July 18, 1914.
Hon. Guy Guernsey, Secretary,
Chicago-Kent College of Law,
Dear Mr. Guernsey:-
Before beginning the mission of this epistle wish to refresh your memory on the fact that I am a member of the illustrious class of '12 which so heartlessly deserted their Alma Mater in a spirit of joy.
I believe the last time I troubled you I was located in Boston - "now look at me." Since that time I have been transferred here to Tennessee, as you can see from the above, and whether permanently or temporarily, it is difficult to say. the supposition is, however, that I am in for life, or until pardoned.
Am making application for license to practice in Tennessee and while attorneys from Illinois are admitted here on motion, it is necessary that I make application showing course of studies I pursued in preperation [sic] for admission in the state from whence I came. Am enclosing a blank, which with the note at the bottom is self explanatory.
In addition to this form I am obliged to file another blank containing the enumeration of the law books from which I studied, and owing to the fact that I have not carried my "Library" with me I am very much at a loss to know what books I really did read. I would, therefore, appreciate it if you would send me a copy of my credentials so that I can fill out my application properly. If there is any expense to this I shall be very glad to remit.
With kindest regards to yourself and sincerely wishing to be remembered to those of the class with whom you may come in contact and further trusting that it will be unnecessary for me to bother you in the matters of applications, I am,

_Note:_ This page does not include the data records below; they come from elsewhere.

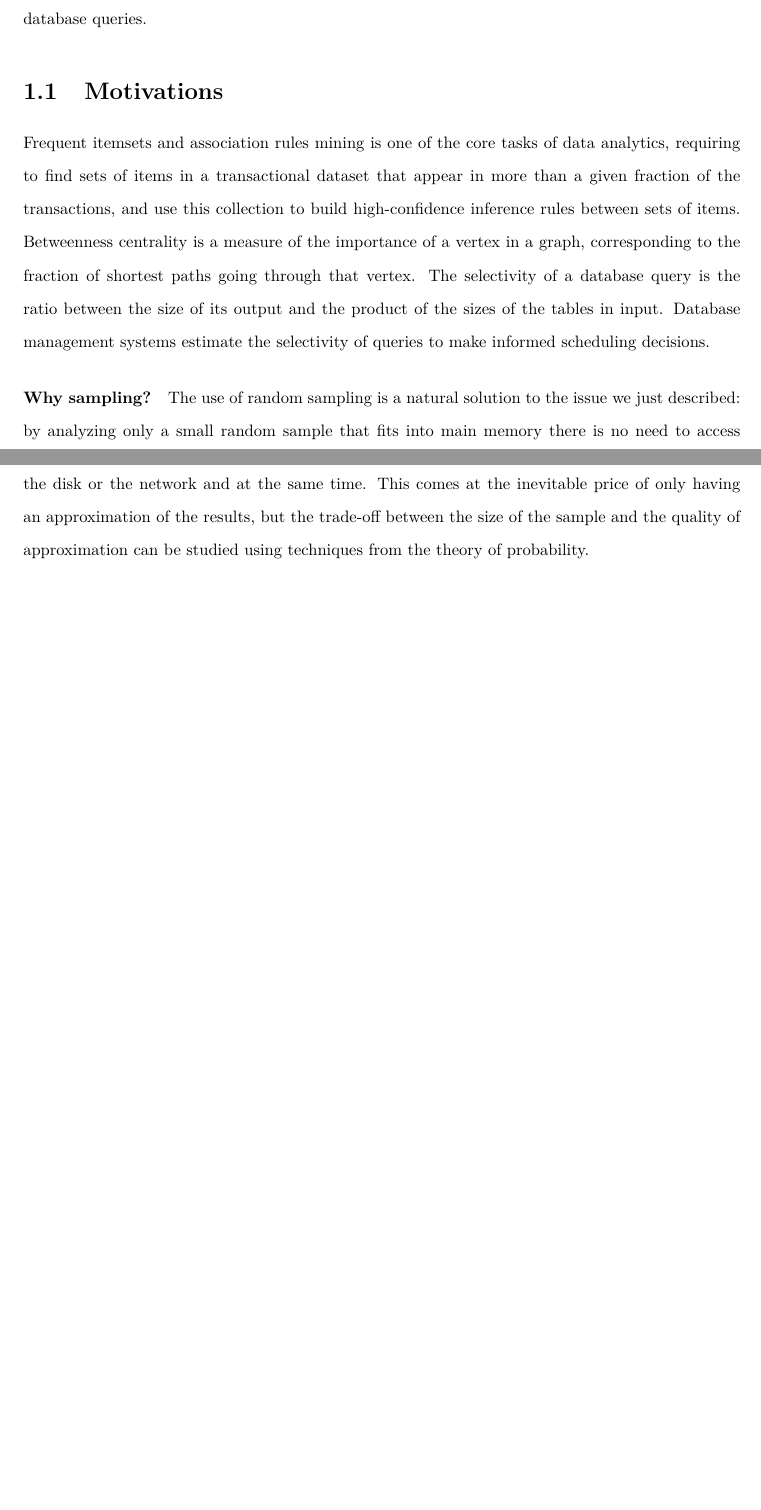
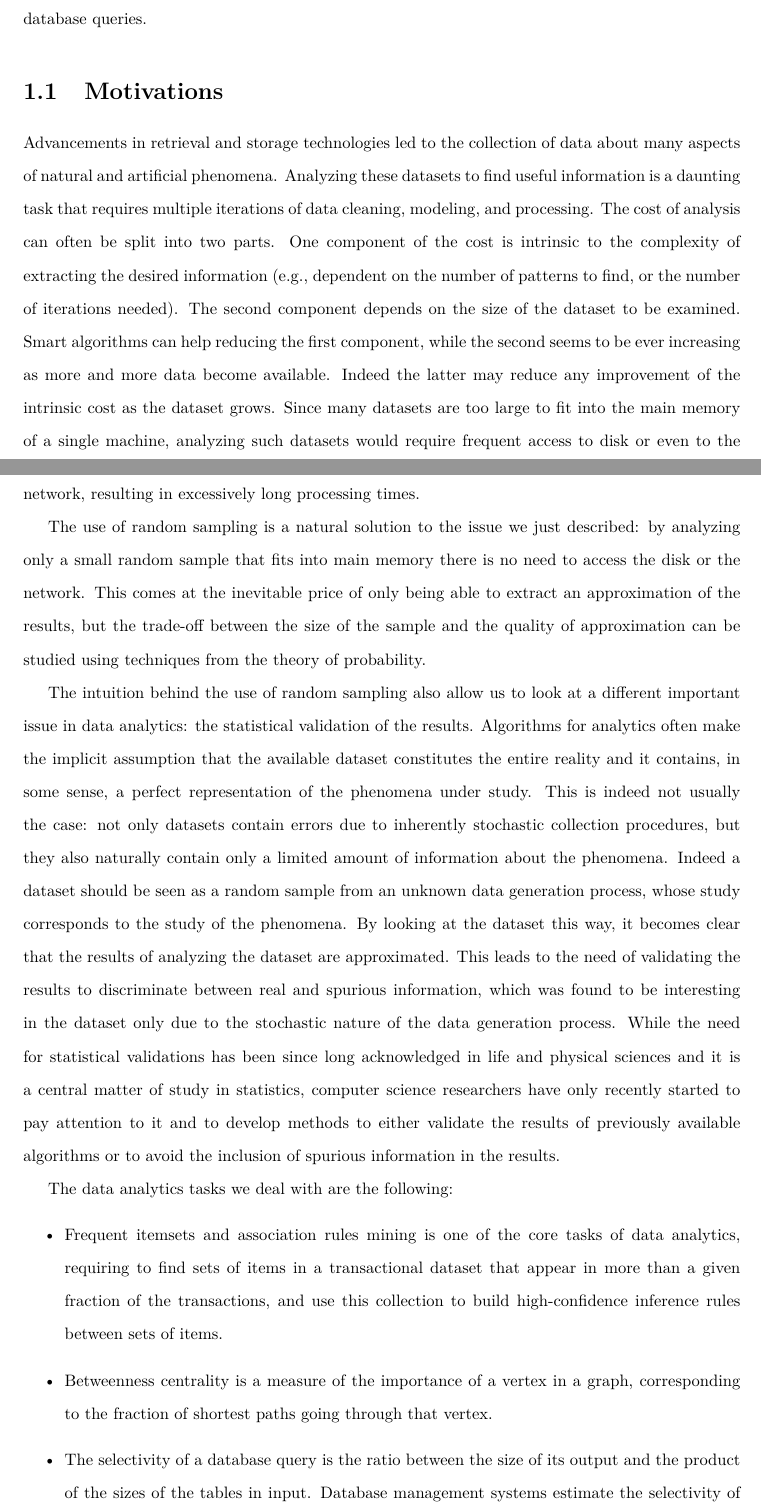
Before and after one commit to ZhizhongIsaacChen/dissertation, a LaTeX thesis (dissertation.tex, which reads intro.tex): two parts of pages 10 and 11 of 182 before the commit and two parts of pages 10 and 11 of 183 after it, joined at a grey line, cut so that both start at the same text, the shorter picture padded with empty space. Compiled offline with pdfLaTeX.

Commit message:
More editing of introduction.

```diff
--- a/intro.tex
+++ b/intro.tex
@@ -9,3 +9,62 @@ sufficiently accurate with high probability. This results in very fast
 algorithms for mining frequent itemsets and association rules, computing the
 betweenness centrality of vertices in a graph, and estimating the selectivity of
 database queries.
+
+\section{Motivations}
+Advancements in retrieval and storage technologies led to the collection of
+data about many aspects of natural and artificial phenomena.
+Analyzing these datasets to find useful information is a daunting task that
+requires multiple iterations of data cleaning, modeling, and processing. The
+cost of analysis can often be split into two parts. One component of the cost is
+intrinsic to the complexity of extracting the desired information (e.g.,
+dependent on the number of patterns to find, or the number of iterations
+needed). The second component depends on the size of the dataset to be examined.
+Smart algorithms can help reducing the first component, while the second seems
+to be ever increasing as more and more data become available. Indeed the latter
+may reduce any improvement of the intrinsic cost as the dataset grows. Since
+many datasets are too large to fit into the main memory of a single machine,
+analyzing such datasets would require frequent access to disk or even to the
+network, resulting in excessively long processing times.
+
+The use of random sampling is a natural solution to the issue we just described:
+by analyzing only a small random sample that fits into main memory there is no
+need to access the disk or the network. This comes at the inevitable price of
+only being able to extract an approximation of the results, but the trade-off
+between the size of the sample and the quality of approximation can be studied
+using techniques from the theory of probability.
+
+The intuition behind the use of random sampling also allow us to look at a
+different important issue in data analytics: the statistical validation of the
+results. Algorithms for analytics often make the implicit assumption that the
+available dataset constitutes the entire reality and it contains, in some sense,
+a perfect representation of the phenomena under study. This is indeed not
+usually the case: not only datasets contain errors due to inherently stochastic
+collection procedures, but they also naturally contain only a limited amount of
+information about the phenomena. Indeed a dataset should be seen as a random
+sample from an unknown data generation process, whose study corresponds to the
+study of the phenomena. By looking at the dataset this way, it becomes clear
+that the results of analyzing the dataset are approximated. This leads to the
+need of validating the results to discriminate between real and spurious
+information, which was found to be interesting in the dataset only due to the
+stochastic nature of the data generation process. While the need for statistical
+validations has been since long acknowledged in life and physical sciences
+and it is a central matter of study in statistics, computer science researchers
+have only recently started to pay attention to it and to develop methods to
+either validate the results of previously available algorithms or to avoid the
+inclusion of spurious information in the results.
+
+The data analytics tasks we deal with are the following:
+\begin{itemize}
+  \item Frequent itemsets and association rules mining is one of the core tasks
+    of data analytics, requiring to find sets of items in a transactional
+    dataset that appear in more than a given fraction of the transactions, and
+    use this collection to build high-confidence inference rules between sets of
+    items.
+  \item Betweenness centrality is a measure of the importance of a vertex in a
+    graph, corresponding to the fraction of shortest paths going through that
+    vertex.
+  \item The selectivity of a database query is the ratio between the size of its
+    output and the product of the sizes of the tables in input. Database
+    management systems estimate the selectivity of queries to make informed
+    scheduling decisions.
+\end{itemize}
@@ -112,24 +307,3 @@ database queries.
 %data generating process. We show that the test has high statistical power and
 %it is competitive with other existing methods.
 %
-
-\section{Motivations}
-
-Frequent itemsets and association rules mining is one of the core tasks of data
-analytics, requiring to find sets of items in a transactional dataset that
-appear in more than a given fraction of the transactions, and use this
-collection to build high-confidence inference rules between sets of items.
-Betweenness centrality is a measure of the
-importance of a vertex in a graph, corresponding to the fraction of shortest
-paths going through that vertex.
-The selectivity of a database query is the ratio between the size of its output
-and the product of the sizes of the tables in input. Database management systems
-estimate the selectivity of queries to make informed scheduling decisions.
-
-\paragraph*{Why sampling?} The use of random sampling is a natural solution to
-the issue we just described: by analyzing only a small random sample that fits into main
-memory there is no need to access the disk or the network and at the same time.
-This comes at the inevitable price of only having an approximation of the
-results, but the trade-off between the size of the sample and the quality of
-approximation can be studied using techniques from the theory of probability.
-\paragraph*{Why VC-dimension?} There are many mathematical tools that can be
```
Also changed, not shown: biblio/various.bib (+12 -1 lines), conclusions.tex (+1 -1 lines), intro.tex (270 more changed lines).
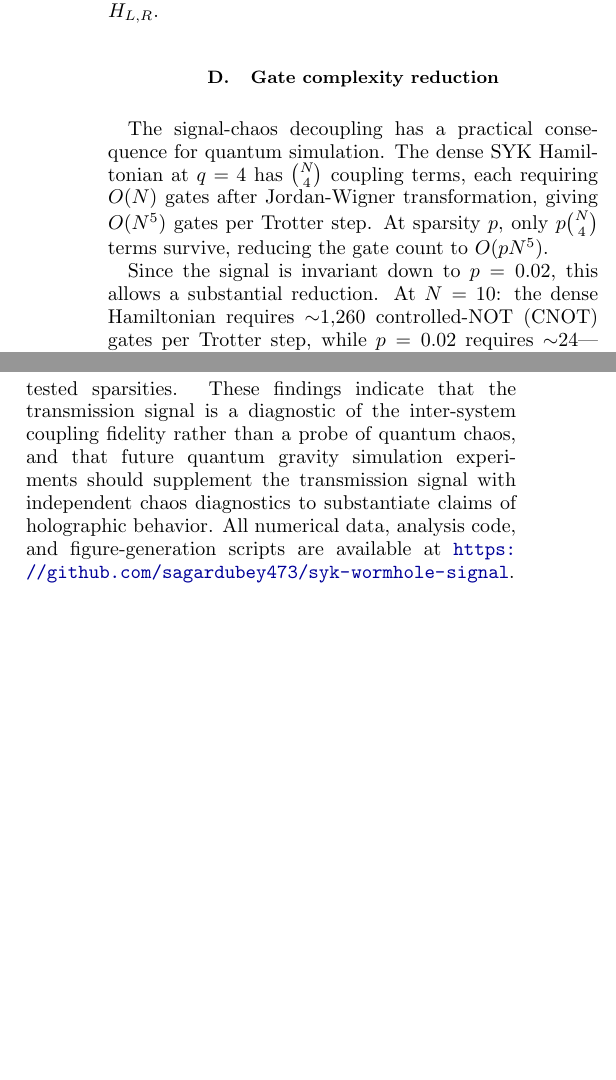
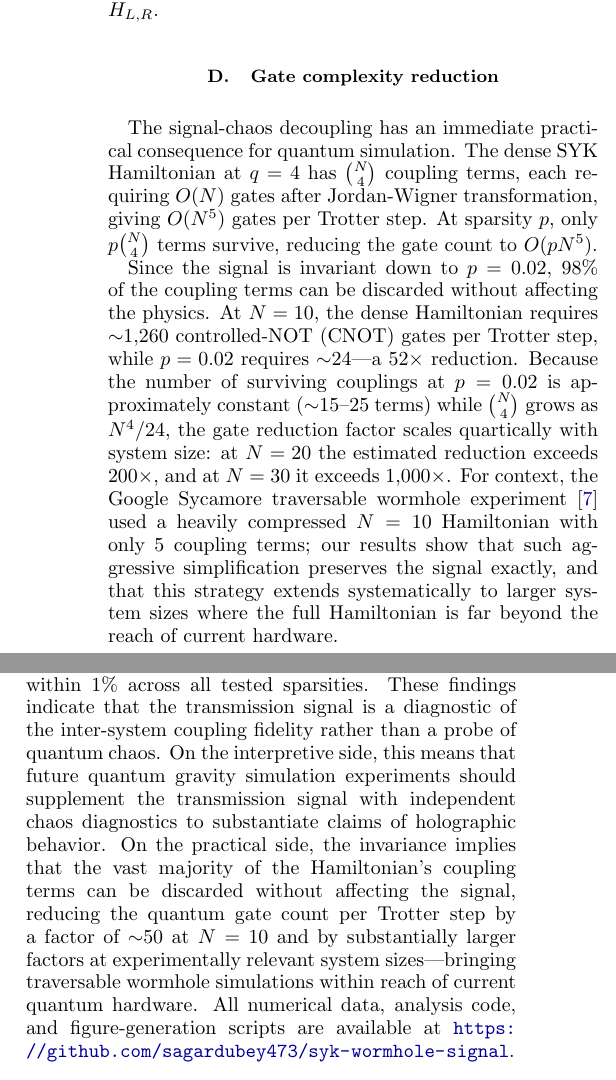
Before and after one commit to sagardubey473/syk-wormhole-signal, a LaTeX paper (paper/main.tex): two parts of the columns of pages 7 and 8 of 8 before the commit and two parts of the columns of pages 7 and 8 of 9 after it, joined at a grey line, cut so that both start at the same text, the shorter picture padded with empty space. Compiled offline with pdfLaTeX.

Commit message:
Strengthen practical impact framing in abstract, gate complexity section, and conclusion

```diff
--- a/paper/main.tex
+++ b/paper/main.tex
@@ -716,13 +720,23 @@ $H_\mathrm{int}$ rather than properties of $H_{L,R}$.
 \label{sec:gates}
 %-----------------------------------------------------------------------------
 
-The signal-chaos decoupling has a practical consequence for quantum
+The signal-chaos decoupling has an immediate practical consequence for quantum
 simulation. The dense SYK Hamiltonian at $q=4$ has $\binom{N}{4}$ coupling
 terms, each requiring $O(N)$ gates after Jordan-Wigner transformation,
 giving $O(N^5)$ gates per Trotter step. At sparsity $p$, only
 $p\binom{N}{4}$ terms survive, reducing the gate count to $O(pN^5)$.
 
-Since the signal is invariant down to $p=0.02$, this allows a
-substantial reduction. At $N=10$: the dense Hamiltonian requires
-${\sim}1{,}260$ controlled-NOT (CNOT) gates per Trotter step, while $p=0.02$ requires
-${\sim}24$---a $52\times$ reduction. We note, however, that the variance
+Since the signal is invariant down to $p=0.02$, 98\% of the coupling terms
+can be discarded without affecting the physics. At $N=10$, the dense
+Hamiltonian requires ${\sim}1{,}260$ controlled-NOT (CNOT) gates per Trotter
+step, while $p=0.02$ requires ${\sim}24$---a $52\times$ reduction. Because
+the number of surviving couplings at $p=0.02$ is approximately constant
+(${\sim}15$--$25$ terms) while $\binom{N}{4}$ grows as $N^4/24$, the gate
+reduction factor scales quartically with system size: at $N=20$ the
+estimated reduction exceeds $200\times$, and at $N=30$ it exceeds
+$1{,}000\times$. For context, the Google Sycamore traversable wormhole
+experiment~\cite{Jafferis:2022uhu} used a heavily compressed $N=10$
+Hamiltonian with only 5 coupling terms; our results show that such
+aggressive simplification preserves the signal exactly, and that this
+strategy extends systematically to larger system sizes where the full
+Hamiltonian is far beyond the reach of current hardware.
@@ -853,9 +868,15 @@ sparsity, with the critical dephasing rate
 $\gamma^* \approx 0.055\,J$ constant to within 1\% across all tested
 sparsities. These findings indicate that the transmission signal is a
 diagnostic of the inter-system coupling fidelity rather than a probe of
-quantum chaos, and that future quantum gravity simulation experiments
-should supplement the transmission signal with independent chaos diagnostics
-to substantiate claims of holographic behavior.
+quantum chaos.  On the interpretive side, this means that future quantum
+gravity simulation experiments should supplement the transmission signal
+with independent chaos diagnostics to substantiate claims of holographic
+behavior.  On the practical side, the invariance implies that the vast
+majority of the Hamiltonian's coupling terms can be discarded without
+affecting the signal, reducing the quantum gate count per Trotter step by
+a factor of ${\sim}50$ at $N=10$ and by substantially larger factors at
+experimentally relevant system sizes---bringing traversable wormhole
+simulations within reach of current quantum hardware.
 All numerical data, analysis code, and figure-generation scripts are
 available at~\url{https://github.com/sagardubey473/syk-wormhole-signal}.
 
```
Also changed, not shown: paper/main.tex (19 more changed lines).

Very Sincerely yours, Jos. R. Lowell
guy guernsey, jos. r. lowell
Lowell, Jos. R., "Letter to Secretary Guy Guernsey from Jos. R. Lowell, 1914" (1914). Law School Memorabilia. 7.